Simeon Dyankov: When I was with the World Bank, I worked on many projects in Moldova and I became acquainted with the state and the banking system of the country. I know their corporate sector and their universities. There is always room for enhancement of bilateral ties. Bulgaria is a part of the EU, and from this point of view a very interest sequence of initiatives is the so-called tuning projects. As a country that wants to join the EU, Moldova has interest in working with Bulgaria in several spheres, including education and public finances. I have spoken with their Minister of Finance, and we will share our experience with Moldova on how the methodology of reporting budget results works, which is something that we have completed two years ago, and now methodology is 100% identical to the EU one. In the healthcare sphere, Moldova is interested in the opportunity of learning from Bulgaria how to make big projects work. They are trying really hard and want to become a part of the EU. The question about the Bulgarian community in Moldova and whether they enjoy equal rights and opportunities for social and career development, as is supposed to be in a democratic European society, is always very important for us.
Focus: You are about the come up with a strategy for Bulgarians abroad. What should be the main accents of this strategy? Which country should change its approach to Bulgarians living in it?
Simeon Dyankov: My team is working very actively with this strategy, in cooperation with a team from the Ministry of Justice. We have several ideas, which are being developed from a legislative point of view. We are ready to propose them, and some of them were even approved at the Council of Ministers, like the amendments to the Bulgarian Citizenship Act. We want to facilitate the procedure for receiving Bulgarian citizenship for members of Bulgarian communities abroad. Currently there are two procedures – first they have to prove that they are from a Bulgarian community and after that they have to go through the formal procedure for receiving Bulgarian citizenship. We think that the first procedure, especially for people from Bulgarian communities in countries like Moldova and Ukraine, is unnecessary, because they can very easily prove that all their parents and relatives are Bulgarian. For such communities we have proposed the two procedures to be merged, so that it would not be necessary to ask them for additional prove that they have Bulgarian roots. On the very basis of where they reside, or where they have studied, by simply providing a certificate and they should directly go to the passport procedure, which would facilitate the whole process significantly. This regulation will also be applicable for people from Bulgarian communities in Albania, Macedonia, and Serbia. Currently they have to go through a very tough and lengthy process, which eventually shows clearly that they have Bulgarian roots.

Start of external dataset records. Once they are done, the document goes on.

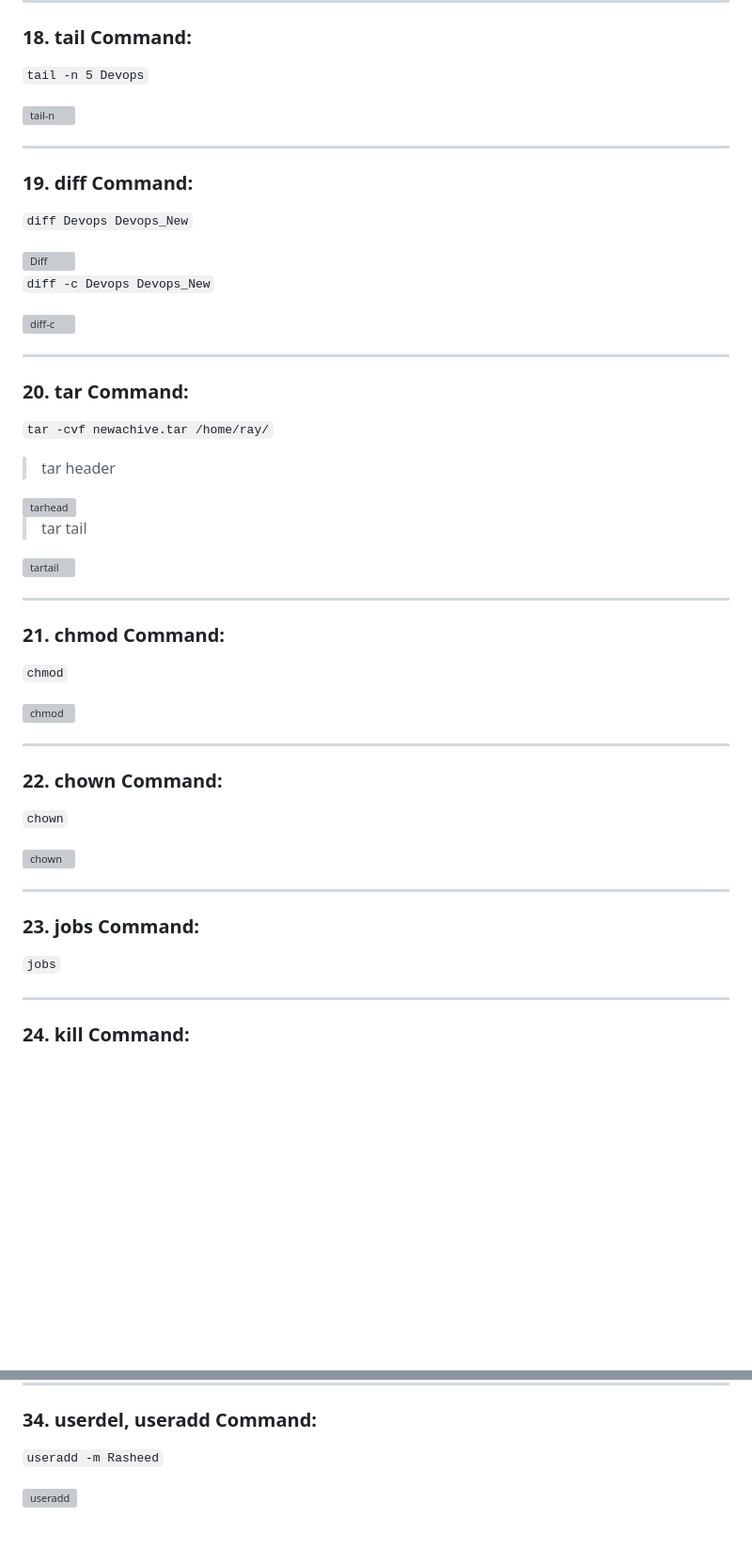
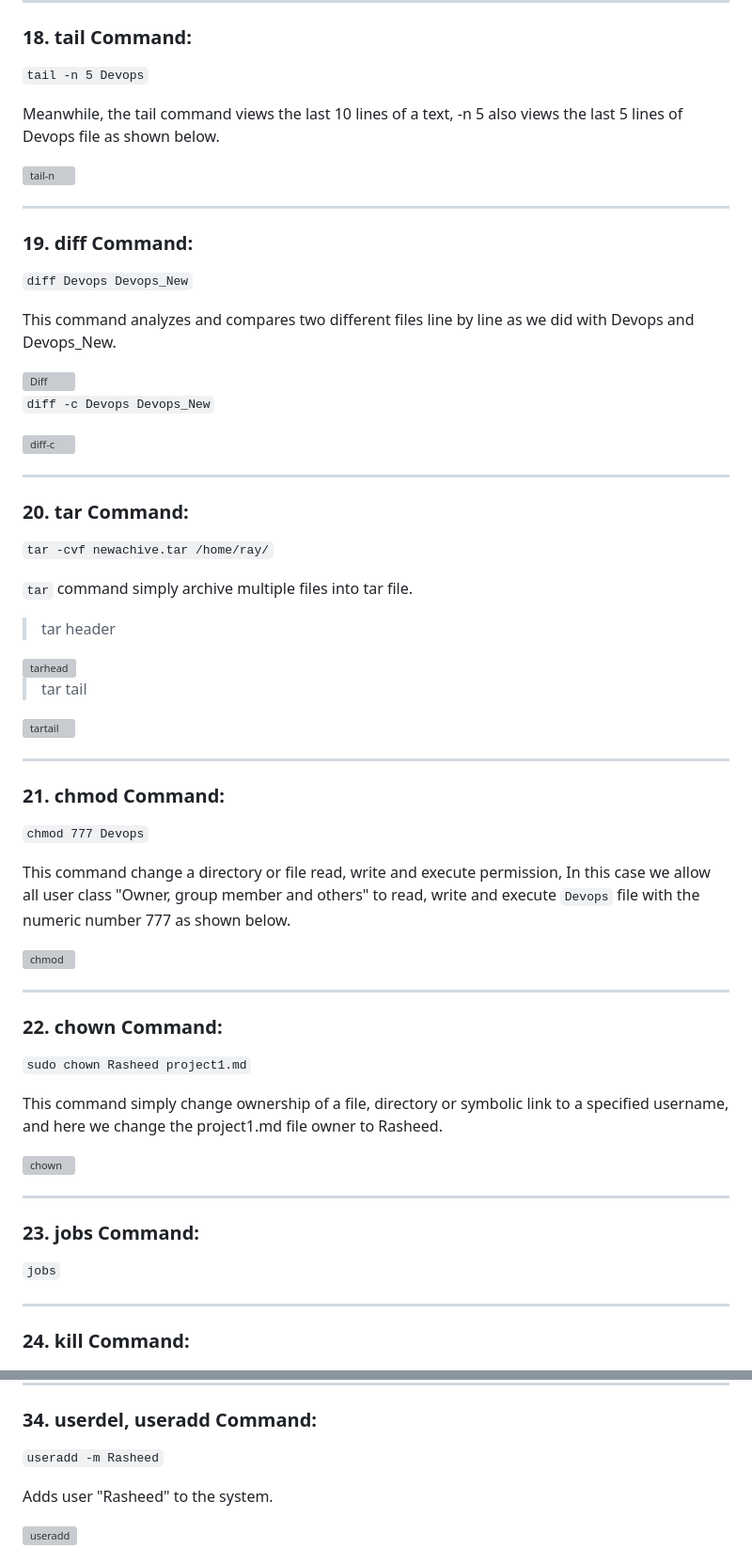
Before and after one commit to isiak44/RasheedPBL, a Markdown page: Project1/project1.md, 2 parts joined by grey strips. Shown: that part at 94% size. Drawn GitHub-style; blank space fills up the shorter version; grey boxes are pictures that could not be loaded.

```diff
--- a/Project1/project1.md
+++ b/Project1/project1.md
@@ -175,12 +192,16 @@ Here we use the mv command to move Devops file to Documents
 
 `tail -n 5 Devops`
 
+Meanwhile, the tail command views the last 10 lines of a text, -n 5 also views the last 5 lines of Devops file as shown below.
+
 <img width="1149" alt="tail-n" src="https://github.com/isiak44/Rasheed_Devops/assets/27869977/8c06e5bd-2434-4386-bdcd-9b7598f46731">
 
 ---
 ### 19. diff Command:
 
 `diff Devops Devops_New`
+
+This command analyzes and compares two different files line by line as we did with Devops and Devops_New.
 
 <img width="1149" alt="Diff" src="https://github.com/isiak44/Rasheed_Devops/assets/27869977/9d43ac71-0a0f-4565-a2c2-7276df6d1baa">
 
@@ -193,6 +214,8 @@ Here we use the mv command to move Devops file to Documents
 
 `tar -cvf newachive.tar /home/ray/`
 
+`tar`  command simply archive multiple files into tar file.
+
 > tar header
 
 <img width="1450" alt="tarhead" src="https://github.com/isiak44/Rasheed_Devops/assets/27869977/8e8c0a03-d241-4ca1-8ffb-a48595888f2c">
@@ -204,14 +227,18 @@ Here we use the mv command to move Devops file to Documents
 ---
 ### 21. chmod Command:
 
-`chmod`
+`chmod 777 Devops`
+
+This command change a directory or file read, write and execute permission, In this case we allow all user class "Owner, group member and others" to read, write and execute `Devops` file with the numeric number 777 as shown below.
 
 <img width="1513" alt="chmod" src="https://github.com/isiak44/Rasheed_Devops/assets/27869977/d840f19c-e552-4a49-b6cb-a34318d234a6">
 
 ---
 ### 22. chown Command:
 
-`chown`
+`sudo chown Rasheed project1.md`
+
+This command simply change ownership of a file, directory or symbolic link to a specified username, and here we change the project1.md file owner to Rasheed.
 
 <img width="1266" alt="chown" src="https://github.com/isiak44/Rasheed_Devops/assets/27869977/d9e34f55-fb07-43ef-9d86-f41c2bbe1f9b">
 
@@ -219,6 +246,7 @@ Here we use the mv command to move Devops file to Documents
 ### 23. jobs Command:
 
 `jobs`
+
 
 
 ---
@@ -300,4 +344,6 @@ Here we use the mv command to move Devops file to Documents
 
 `useradd -m Rasheed`
 
+Adds user "Rasheed" to the system.
+
 <img width="1180" alt="useradd" src="https://github.com/isiak44/Rasheed_Devops/assets/27869977/c793f1ed-2ee5-49ae-a188-682eb997f44a">
```
Also changed, not shown: other parts of Project1/project1.md (+63 -7 lines).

A more important topic for Bulgarians abroad is how we can help them, not only socially through programmes like Mother Tongue and the church and educational programmes, stay connected, well-informed, and with the opportunity for career development exchange programmes in Bulgaria. It is good when people are well informed for all the opportunities that Bulgarians have in Bulgaria, not only from a media, like the case with your radio in Moldova, but also from the website of the Agency for Bulgarians abroad. We want to make the strategy in such a way that it would complete the legislation. There are several things that are allowed from a legislative point of view, and others, which need to be included in the strategy, as they are more technical. The idea is to make Bulgarians living abroad feel close to Bulgaria at any given moment, and not only when they visit our country.